I have extensive information about Tokyo Disney Resort here on this site, based on two visits and extensive research. As far as I know, MouseSavers.com has the best information available in English about Tokyo Disney Resort discounts, and it’s FREE! Click here to read it.
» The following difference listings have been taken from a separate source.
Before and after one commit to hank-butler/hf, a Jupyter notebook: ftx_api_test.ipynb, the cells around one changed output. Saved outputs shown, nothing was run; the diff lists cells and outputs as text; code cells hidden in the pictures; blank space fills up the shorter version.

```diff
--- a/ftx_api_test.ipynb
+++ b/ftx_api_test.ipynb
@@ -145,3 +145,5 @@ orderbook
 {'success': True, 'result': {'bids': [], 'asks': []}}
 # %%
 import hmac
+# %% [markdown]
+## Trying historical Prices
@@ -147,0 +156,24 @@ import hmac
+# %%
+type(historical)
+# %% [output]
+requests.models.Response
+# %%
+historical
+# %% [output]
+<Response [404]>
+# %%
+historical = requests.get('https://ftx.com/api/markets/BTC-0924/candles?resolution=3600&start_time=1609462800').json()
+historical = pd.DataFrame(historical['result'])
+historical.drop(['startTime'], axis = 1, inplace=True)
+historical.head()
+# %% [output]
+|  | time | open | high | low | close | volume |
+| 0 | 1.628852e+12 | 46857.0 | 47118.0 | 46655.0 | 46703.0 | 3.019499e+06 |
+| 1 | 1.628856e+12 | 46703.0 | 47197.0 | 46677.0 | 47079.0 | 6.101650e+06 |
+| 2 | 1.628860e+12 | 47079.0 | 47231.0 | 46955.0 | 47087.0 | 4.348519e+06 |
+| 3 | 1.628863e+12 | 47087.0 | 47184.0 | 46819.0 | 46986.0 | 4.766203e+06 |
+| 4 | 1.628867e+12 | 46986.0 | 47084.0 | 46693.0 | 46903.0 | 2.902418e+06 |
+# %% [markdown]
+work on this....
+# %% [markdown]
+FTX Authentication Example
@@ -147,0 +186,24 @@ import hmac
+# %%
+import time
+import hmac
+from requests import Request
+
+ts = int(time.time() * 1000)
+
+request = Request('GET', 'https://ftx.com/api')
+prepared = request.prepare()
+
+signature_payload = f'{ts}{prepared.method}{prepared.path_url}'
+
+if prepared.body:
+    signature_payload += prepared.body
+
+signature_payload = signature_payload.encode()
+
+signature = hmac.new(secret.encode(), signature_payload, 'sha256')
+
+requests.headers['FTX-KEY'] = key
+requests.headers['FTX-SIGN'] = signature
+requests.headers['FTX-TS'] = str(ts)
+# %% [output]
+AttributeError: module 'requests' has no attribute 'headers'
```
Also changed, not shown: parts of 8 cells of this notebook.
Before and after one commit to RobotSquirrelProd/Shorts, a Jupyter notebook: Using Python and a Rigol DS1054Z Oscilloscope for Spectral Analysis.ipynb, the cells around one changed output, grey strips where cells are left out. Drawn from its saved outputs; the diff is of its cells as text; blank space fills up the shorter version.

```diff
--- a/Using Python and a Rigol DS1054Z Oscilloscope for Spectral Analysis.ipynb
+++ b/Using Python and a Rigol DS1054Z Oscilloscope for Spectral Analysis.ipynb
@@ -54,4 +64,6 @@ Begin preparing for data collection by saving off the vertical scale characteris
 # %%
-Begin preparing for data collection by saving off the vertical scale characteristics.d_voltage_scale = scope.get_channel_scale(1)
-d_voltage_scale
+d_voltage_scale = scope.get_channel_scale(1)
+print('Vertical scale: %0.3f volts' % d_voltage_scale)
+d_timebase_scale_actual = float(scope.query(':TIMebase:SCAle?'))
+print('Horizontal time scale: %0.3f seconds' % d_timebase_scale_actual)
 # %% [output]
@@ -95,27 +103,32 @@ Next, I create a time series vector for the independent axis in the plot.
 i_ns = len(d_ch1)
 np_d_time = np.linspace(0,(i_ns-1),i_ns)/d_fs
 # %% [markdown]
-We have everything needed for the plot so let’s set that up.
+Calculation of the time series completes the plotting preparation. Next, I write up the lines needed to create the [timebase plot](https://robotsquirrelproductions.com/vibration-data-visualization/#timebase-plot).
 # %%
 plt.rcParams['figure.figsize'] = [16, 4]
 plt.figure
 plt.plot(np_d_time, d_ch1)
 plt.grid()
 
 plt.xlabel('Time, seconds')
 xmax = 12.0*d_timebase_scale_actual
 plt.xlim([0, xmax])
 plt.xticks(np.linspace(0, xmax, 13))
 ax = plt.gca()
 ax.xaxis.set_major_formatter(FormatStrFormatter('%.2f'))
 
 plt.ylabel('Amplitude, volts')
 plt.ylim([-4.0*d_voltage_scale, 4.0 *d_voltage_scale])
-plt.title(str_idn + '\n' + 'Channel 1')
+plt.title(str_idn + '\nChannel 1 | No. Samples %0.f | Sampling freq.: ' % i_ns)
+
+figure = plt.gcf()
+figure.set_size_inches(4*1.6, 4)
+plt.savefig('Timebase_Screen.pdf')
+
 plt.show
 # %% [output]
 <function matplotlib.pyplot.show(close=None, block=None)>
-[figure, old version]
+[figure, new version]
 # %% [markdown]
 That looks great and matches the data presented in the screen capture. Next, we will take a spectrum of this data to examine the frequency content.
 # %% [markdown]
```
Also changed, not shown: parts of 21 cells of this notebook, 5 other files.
Travelers Series Guide to the Tokyo Disney Resort is the only printed guidebook in English. This fairly comprehensive book, published in October 2010, has good coverage of a lot of important stuff at the resort, including descriptions of each attraction, dining location and shop. It also has worthwhile material about the Disney hotels. It doesn’t go into much depth about how to save money (but fortunately you have this site for that) and it doesn’t have touring plans or tips on the best strategies for avoiding lines, though it does list which attractions have FASTPASS and Single Rider Lines. It also compares Tokyo Disney to the American parks, which is helpful for those who just want to “hit the highlights” and do attractions that are different from their American versions. All in all, a worthy effort and well worth buying if you’re planning a trip to Tokyo Disney for the first time.